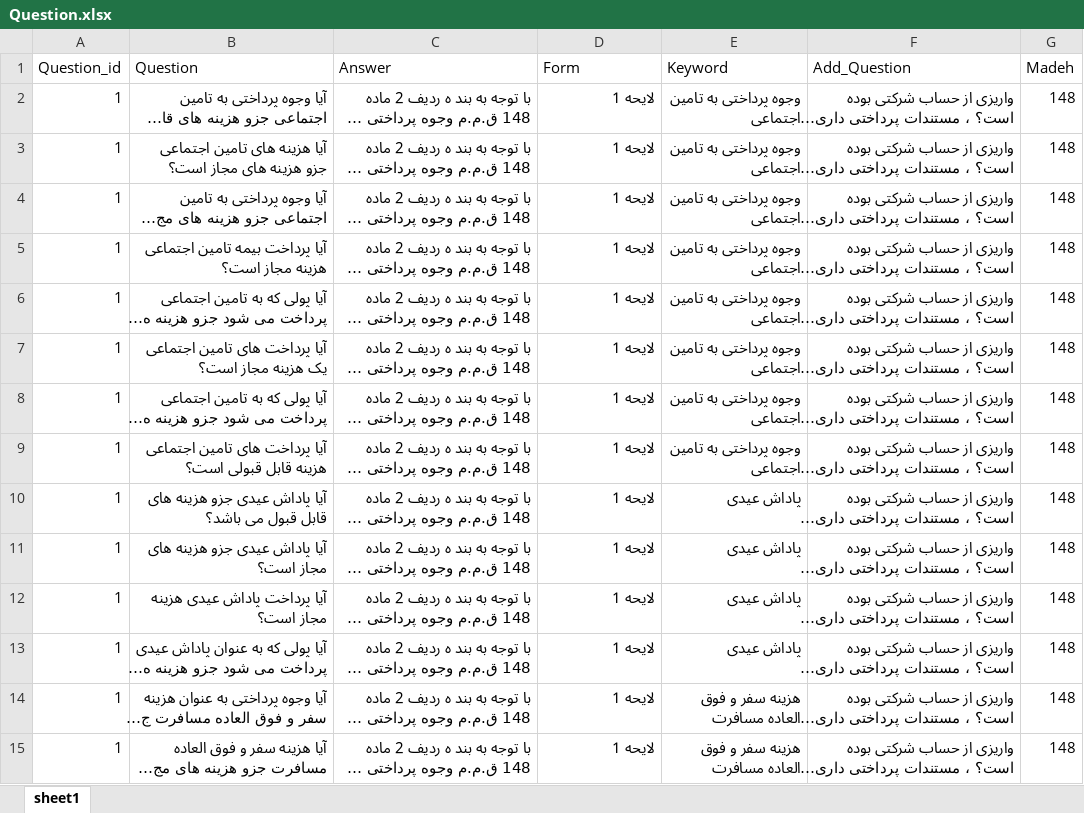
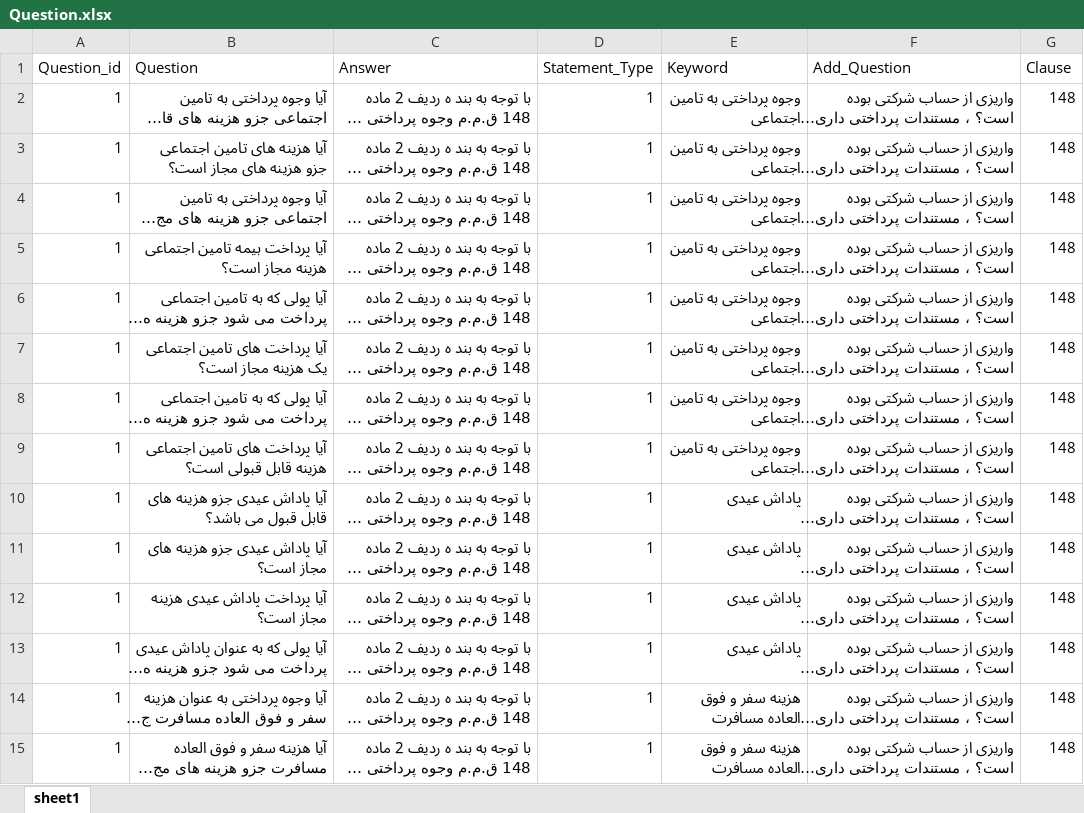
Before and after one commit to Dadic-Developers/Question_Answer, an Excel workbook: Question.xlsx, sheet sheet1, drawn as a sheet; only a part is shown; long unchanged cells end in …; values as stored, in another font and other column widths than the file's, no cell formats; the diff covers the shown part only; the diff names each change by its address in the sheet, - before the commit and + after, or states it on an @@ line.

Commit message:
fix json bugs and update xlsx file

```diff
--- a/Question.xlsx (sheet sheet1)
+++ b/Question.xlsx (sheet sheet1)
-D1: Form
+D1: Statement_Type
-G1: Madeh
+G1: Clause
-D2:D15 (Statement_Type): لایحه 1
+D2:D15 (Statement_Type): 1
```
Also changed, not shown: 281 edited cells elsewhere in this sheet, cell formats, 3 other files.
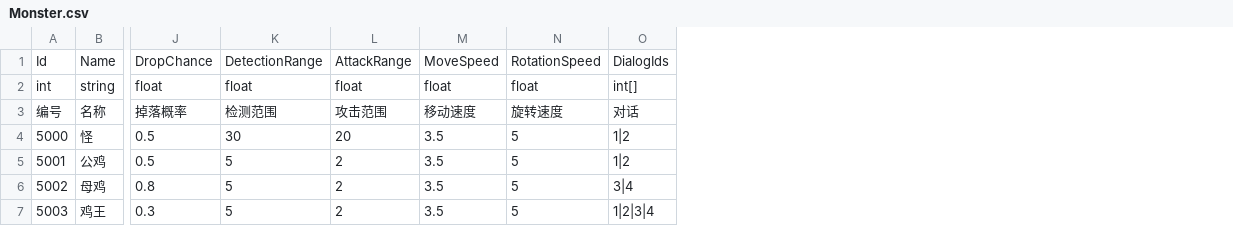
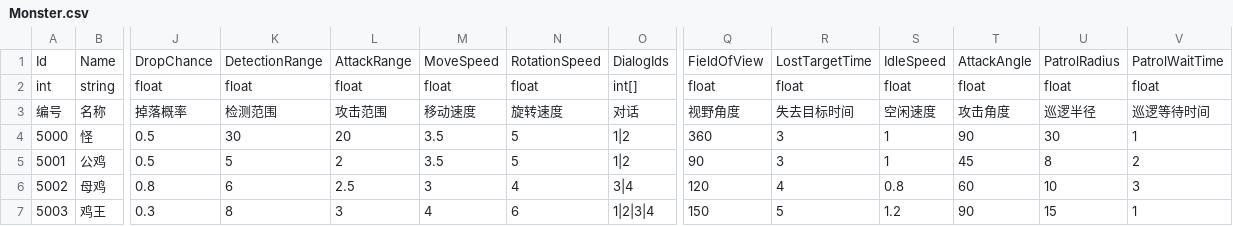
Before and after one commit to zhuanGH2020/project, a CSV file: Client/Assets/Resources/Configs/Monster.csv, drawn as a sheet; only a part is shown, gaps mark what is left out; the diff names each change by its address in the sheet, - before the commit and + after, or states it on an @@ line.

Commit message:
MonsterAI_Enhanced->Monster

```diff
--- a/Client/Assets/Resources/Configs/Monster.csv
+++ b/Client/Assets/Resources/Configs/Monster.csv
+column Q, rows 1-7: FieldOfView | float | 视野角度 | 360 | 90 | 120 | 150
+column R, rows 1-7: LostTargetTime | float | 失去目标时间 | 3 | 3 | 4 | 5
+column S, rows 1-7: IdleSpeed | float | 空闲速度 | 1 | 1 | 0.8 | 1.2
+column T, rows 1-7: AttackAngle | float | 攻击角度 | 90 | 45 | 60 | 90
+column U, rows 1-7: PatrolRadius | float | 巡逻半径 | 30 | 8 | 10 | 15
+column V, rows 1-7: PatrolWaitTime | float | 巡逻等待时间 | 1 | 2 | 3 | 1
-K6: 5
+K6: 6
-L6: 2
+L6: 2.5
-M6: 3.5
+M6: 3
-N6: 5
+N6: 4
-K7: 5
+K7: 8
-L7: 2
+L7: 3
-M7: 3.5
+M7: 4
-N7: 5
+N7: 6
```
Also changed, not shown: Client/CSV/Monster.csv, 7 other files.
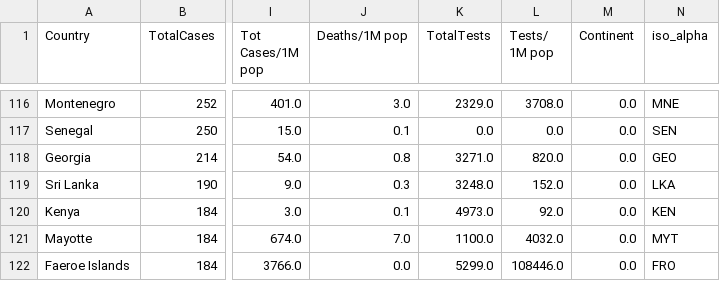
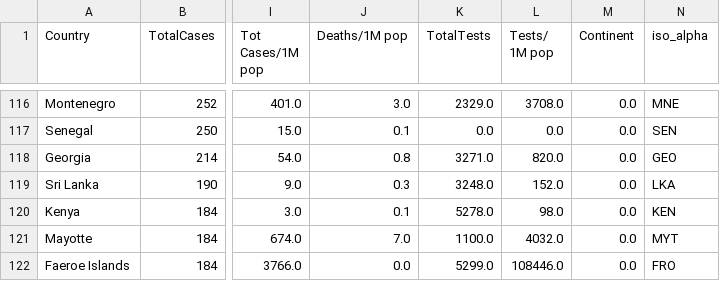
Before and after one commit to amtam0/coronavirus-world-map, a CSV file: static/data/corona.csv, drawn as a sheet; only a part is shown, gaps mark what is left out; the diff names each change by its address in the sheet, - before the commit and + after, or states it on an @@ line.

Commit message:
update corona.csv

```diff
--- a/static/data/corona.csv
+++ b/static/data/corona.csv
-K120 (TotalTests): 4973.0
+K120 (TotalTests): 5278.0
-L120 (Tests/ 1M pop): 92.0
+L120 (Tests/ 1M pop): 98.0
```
────
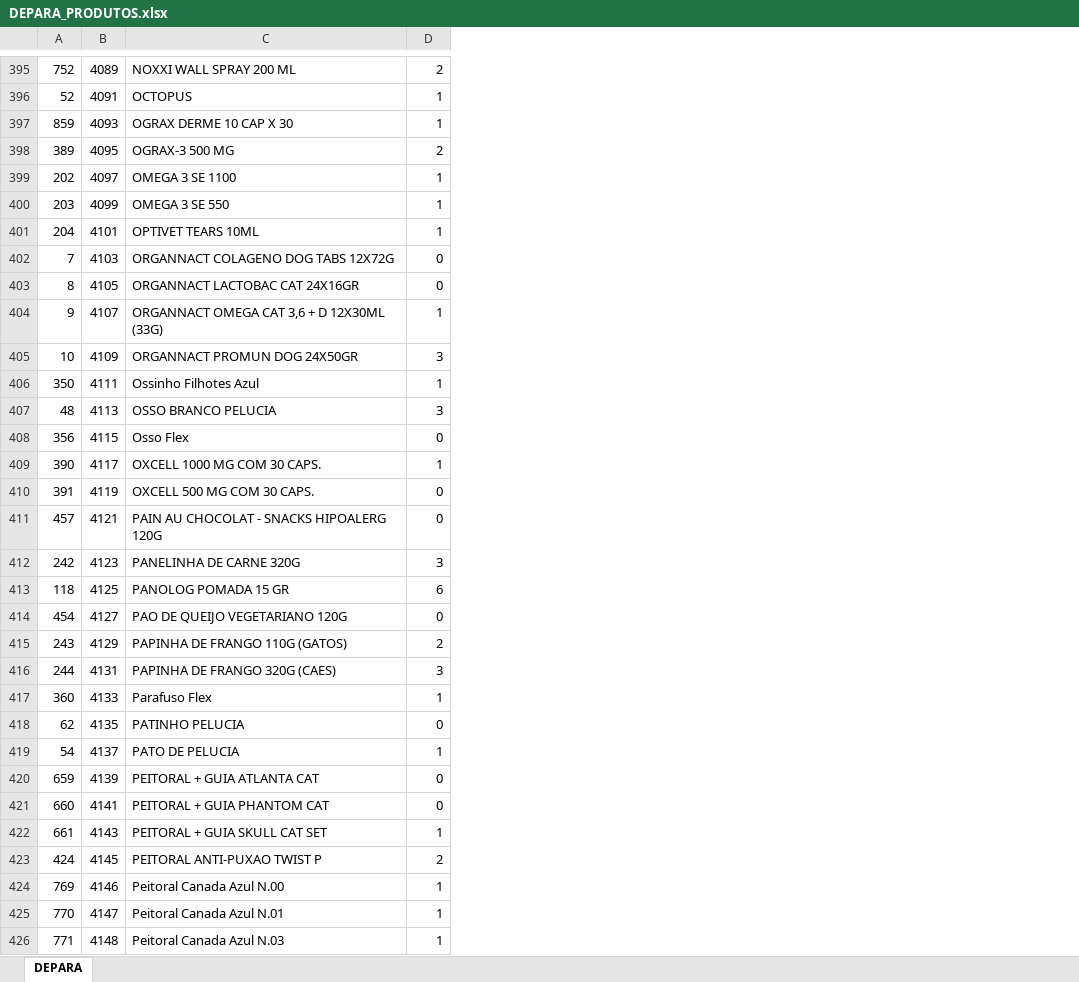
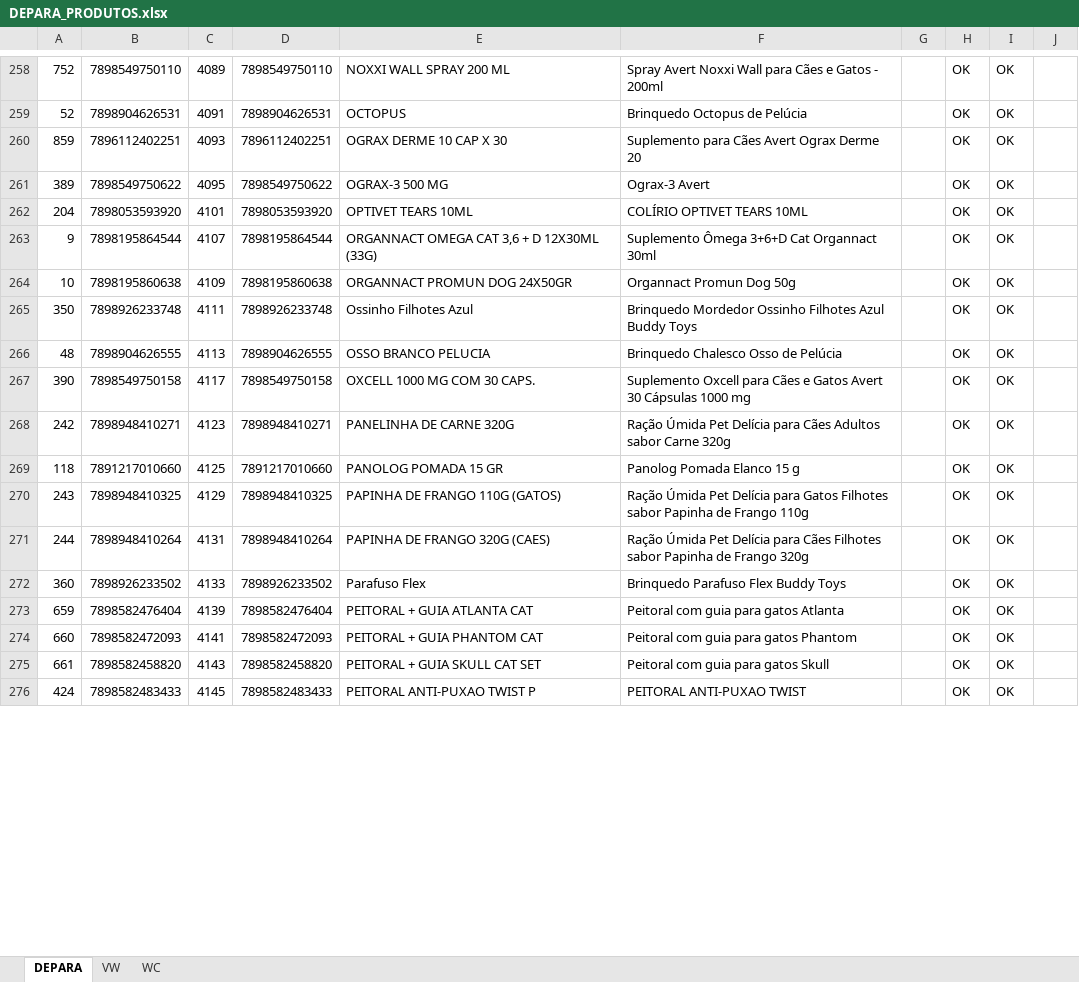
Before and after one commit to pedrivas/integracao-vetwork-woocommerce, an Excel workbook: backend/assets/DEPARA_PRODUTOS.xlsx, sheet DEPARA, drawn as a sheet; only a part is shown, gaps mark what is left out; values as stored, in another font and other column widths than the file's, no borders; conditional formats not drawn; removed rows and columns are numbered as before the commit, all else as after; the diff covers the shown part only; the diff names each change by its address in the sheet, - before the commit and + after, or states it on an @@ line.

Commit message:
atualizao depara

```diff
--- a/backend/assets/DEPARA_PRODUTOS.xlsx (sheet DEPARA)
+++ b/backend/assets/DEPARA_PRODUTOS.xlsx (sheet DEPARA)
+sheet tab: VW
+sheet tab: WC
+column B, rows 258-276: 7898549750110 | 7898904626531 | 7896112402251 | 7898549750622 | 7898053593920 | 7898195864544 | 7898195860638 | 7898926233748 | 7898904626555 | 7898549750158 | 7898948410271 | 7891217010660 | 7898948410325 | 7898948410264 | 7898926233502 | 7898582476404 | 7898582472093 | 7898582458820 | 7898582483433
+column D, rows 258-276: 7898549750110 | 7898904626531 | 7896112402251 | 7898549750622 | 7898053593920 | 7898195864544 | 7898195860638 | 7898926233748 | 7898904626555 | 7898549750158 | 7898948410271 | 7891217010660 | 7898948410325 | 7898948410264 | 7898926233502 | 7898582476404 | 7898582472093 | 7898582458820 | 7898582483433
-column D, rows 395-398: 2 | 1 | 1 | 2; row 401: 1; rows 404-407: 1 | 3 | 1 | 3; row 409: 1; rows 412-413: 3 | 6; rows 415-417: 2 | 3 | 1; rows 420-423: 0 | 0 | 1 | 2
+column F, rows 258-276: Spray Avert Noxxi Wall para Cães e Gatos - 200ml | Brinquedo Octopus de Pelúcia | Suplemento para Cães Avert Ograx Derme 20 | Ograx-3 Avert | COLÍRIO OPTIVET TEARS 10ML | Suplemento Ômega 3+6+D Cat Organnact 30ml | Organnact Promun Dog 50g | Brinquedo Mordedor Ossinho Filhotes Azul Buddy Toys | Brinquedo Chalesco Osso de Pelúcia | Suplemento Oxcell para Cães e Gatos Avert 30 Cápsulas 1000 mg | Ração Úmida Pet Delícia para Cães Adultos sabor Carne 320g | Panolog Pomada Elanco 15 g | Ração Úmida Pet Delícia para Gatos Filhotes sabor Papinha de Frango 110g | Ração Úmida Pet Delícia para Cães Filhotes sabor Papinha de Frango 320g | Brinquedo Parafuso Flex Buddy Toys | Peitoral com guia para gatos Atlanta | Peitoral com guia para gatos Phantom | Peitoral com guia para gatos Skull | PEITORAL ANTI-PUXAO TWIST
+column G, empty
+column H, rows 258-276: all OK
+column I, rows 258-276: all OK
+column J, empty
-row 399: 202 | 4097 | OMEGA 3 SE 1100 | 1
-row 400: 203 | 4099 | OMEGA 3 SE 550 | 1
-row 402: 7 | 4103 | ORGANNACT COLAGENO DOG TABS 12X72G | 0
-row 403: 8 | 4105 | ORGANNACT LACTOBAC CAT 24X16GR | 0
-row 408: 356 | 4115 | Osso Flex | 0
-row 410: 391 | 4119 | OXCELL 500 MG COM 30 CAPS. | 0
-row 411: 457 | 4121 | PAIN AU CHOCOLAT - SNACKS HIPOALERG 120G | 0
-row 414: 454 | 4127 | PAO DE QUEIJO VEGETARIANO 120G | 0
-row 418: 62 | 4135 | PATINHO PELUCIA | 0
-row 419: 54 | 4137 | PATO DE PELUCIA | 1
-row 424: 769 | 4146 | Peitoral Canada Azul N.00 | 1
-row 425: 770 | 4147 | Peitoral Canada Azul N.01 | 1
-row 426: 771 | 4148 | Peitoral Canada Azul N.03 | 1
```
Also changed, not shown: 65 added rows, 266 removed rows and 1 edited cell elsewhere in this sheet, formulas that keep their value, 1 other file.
────
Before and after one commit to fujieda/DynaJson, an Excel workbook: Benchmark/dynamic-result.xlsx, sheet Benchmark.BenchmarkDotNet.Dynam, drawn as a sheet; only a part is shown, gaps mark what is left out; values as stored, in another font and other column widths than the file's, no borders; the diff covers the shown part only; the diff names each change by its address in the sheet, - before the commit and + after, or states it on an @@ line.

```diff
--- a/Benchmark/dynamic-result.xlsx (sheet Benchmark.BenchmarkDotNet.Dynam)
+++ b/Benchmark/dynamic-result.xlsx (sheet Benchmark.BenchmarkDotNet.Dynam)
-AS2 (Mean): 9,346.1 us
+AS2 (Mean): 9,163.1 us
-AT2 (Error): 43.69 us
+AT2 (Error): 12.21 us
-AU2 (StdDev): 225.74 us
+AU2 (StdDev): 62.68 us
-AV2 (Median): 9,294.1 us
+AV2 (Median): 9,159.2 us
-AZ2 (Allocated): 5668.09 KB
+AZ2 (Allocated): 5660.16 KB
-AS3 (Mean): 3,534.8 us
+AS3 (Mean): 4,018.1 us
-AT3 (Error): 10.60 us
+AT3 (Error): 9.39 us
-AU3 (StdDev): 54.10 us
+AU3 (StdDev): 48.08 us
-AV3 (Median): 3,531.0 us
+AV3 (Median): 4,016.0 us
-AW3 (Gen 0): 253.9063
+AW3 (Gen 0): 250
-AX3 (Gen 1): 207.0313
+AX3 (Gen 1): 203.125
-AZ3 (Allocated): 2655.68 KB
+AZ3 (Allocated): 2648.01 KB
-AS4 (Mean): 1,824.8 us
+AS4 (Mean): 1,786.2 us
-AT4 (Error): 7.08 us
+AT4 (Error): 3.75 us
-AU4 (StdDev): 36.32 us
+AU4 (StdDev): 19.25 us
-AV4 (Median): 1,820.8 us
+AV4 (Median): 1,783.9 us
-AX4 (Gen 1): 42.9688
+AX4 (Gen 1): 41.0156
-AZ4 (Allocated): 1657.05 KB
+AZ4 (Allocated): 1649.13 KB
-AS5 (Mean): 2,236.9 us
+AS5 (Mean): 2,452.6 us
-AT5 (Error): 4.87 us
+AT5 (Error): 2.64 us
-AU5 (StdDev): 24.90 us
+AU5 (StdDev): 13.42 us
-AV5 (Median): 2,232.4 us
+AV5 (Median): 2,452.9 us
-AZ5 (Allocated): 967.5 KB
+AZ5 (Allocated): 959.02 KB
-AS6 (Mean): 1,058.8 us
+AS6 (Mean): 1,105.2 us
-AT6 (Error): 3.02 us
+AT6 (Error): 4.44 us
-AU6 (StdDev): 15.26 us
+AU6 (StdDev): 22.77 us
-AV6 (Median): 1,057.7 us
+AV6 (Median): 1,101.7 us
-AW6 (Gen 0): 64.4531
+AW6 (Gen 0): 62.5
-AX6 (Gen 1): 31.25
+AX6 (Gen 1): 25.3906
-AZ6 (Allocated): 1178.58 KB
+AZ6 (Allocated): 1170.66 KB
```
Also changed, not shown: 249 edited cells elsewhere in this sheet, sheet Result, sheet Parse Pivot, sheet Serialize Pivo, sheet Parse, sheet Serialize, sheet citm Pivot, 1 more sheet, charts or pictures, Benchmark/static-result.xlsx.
────
#### TASK TO CARRY OUT
Check the entries above for the word "corona" and copy every line where it turns up.

#### SOLUTION TO THE PROBLEM
Before and after one commit to amtam0/coronavirus-world-map, a CSV file: static/data/corona.csv, drawn as a sheet; only a part is shown, gaps mark what is left out; the diff names each change by its address in the sheet, - before the commit and + after, or states it on an @@ line.
update corona.csv
--- a/static/data/corona.csv
+++ b/static/data/corona.csv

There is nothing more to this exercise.